- **Records for this task**
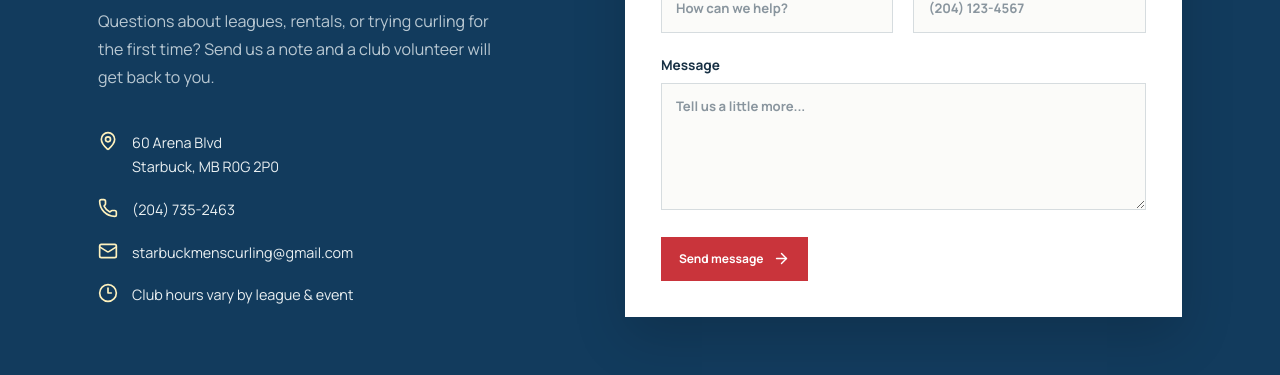
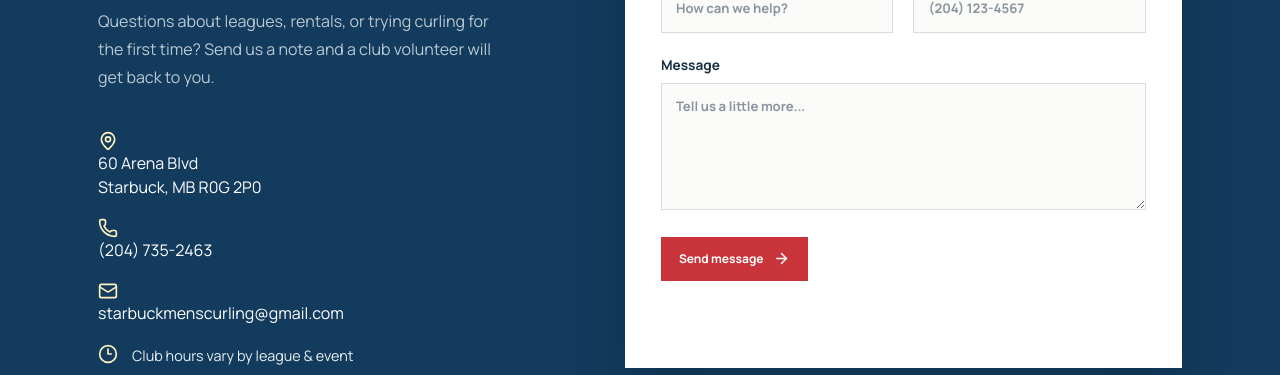
Before and after one commit to Azarov204/starbuck-curling, a React (Vite) app: page / in a window 1280 px wide. Shown: the part 2900-3275 px from the top of the page. Built offline with nearby package versions, Linux system fonts and the light colour scheme.

Commit message:
make contact links less wide to prevent accidental clicks

```diff
--- a/src/index.css
+++ b/src/index.css
@@ -457,7 +457,10 @@ html {
   display: grid;
   gap: 19px;
 }
-.contact-details a,
+.contact-details a {
+  width: fit-content;
+  max-width: 100%;
+}
 .contact-details > div {
   display: flex;
   align-items: flex-start;
```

- **Problem**
Wherever the string "contact" occurs in the listing, return the line it sits on.

- **Result for this task**
make contact links less wide to prevent accidental clicks
-.contact-details a,
+.contact-details a {
 .contact-details > div {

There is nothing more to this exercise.